Only the lines that include "content" should be copied from the data below.

+ + + + + + +

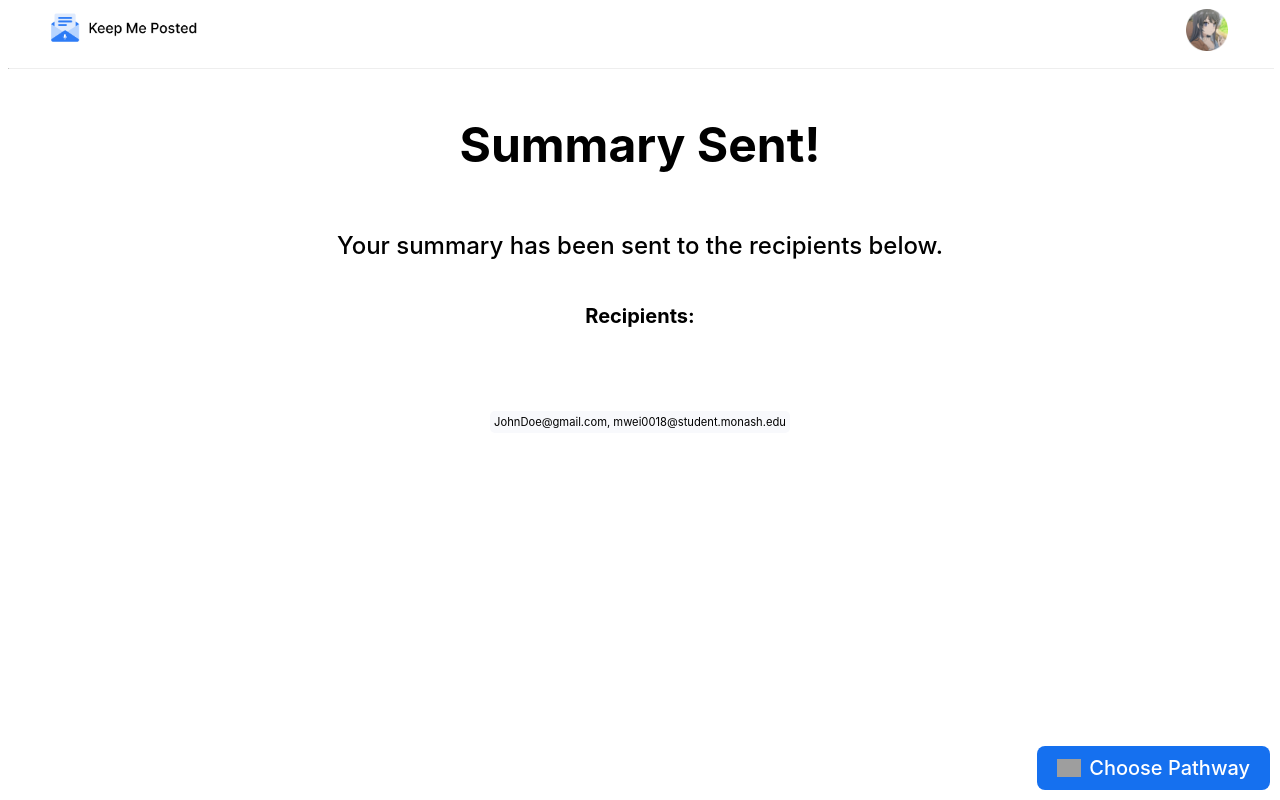
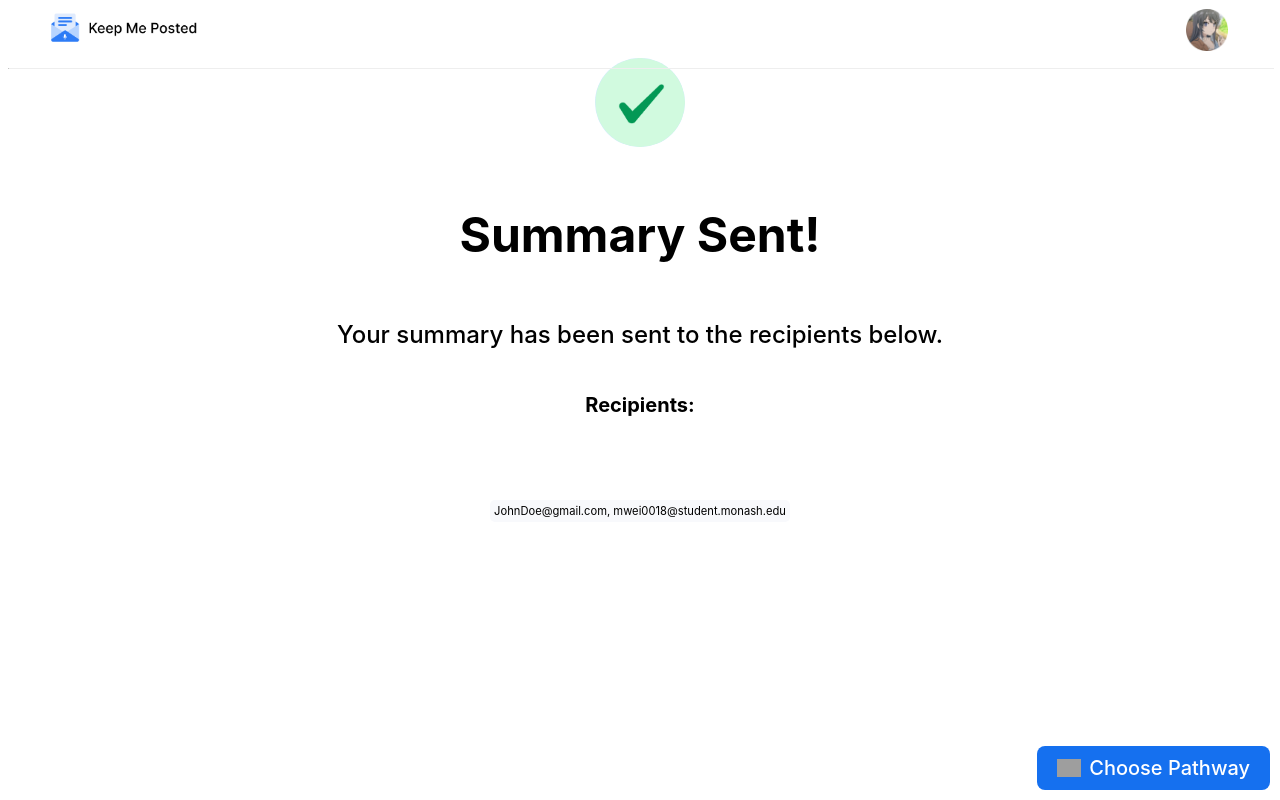
Before and after one commit to RValanki/Keep-Me-Posted, a SvelteKit app in the folder frontend/: page /sent in a window 1280 px wide. Built offline with nearby package versions, Linux system fonts and the light colour scheme; grey boxes are pictures that could not be loaded.

Commit message:
added green tick image on sent page

```diff
--- a/frontend/src/routes/sent/+page.svelte
+++ b/frontend/src/routes/sent/+page.svelte
@@ -2,6 +2,7 @@
     import Button from "../../components/button.svelte";
     import Topbar from "../../components/topbar.svelte";
     import { ContactsStore } from "../../stores/contacts-store";
+    import greenTick from "../../assets/green-tick.png"
 
 
     let nextPage = () => {
@@ -11,6 +12,7 @@
     </script>
 
       <Topbar> </Topbar>
+      <div class="center-icon"><img class="green-tick" src={greenTick} alt="Green Tick" /></div>
 
       <div class="content-container">
 
@@ -43,7 +45,32 @@
 
   <style>
 
+  .center-icon{
+    display: flex;
+    justify-content: center;
+}
 
+.green-tick{
+    display: flex;
+    flex-direction: row;
+    justify-content: center;
+    align-items: center;
+    padding: 0px;
+    gap: 9.3px;
+
+    width: 7vw;
+    height: width;
+    max-width: 100px;
+    max-height: 100px;
+
+    background: #D1E9FF;
+    border-radius: 93.0233px;
+
+    flex: none;
+    order: 0;
+    flex-grow: 0;
+
+}
     .content-container {
       display: flex;
       flex-direction: column;
```
Also changed, not shown: frontend/src/assets/green-tick.png (added).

+ + + + + + +

--- PROBLEM SOLUTION ---
       <div class="content-container">
+    justify-content: center;
+    justify-content: center;
     .content-container {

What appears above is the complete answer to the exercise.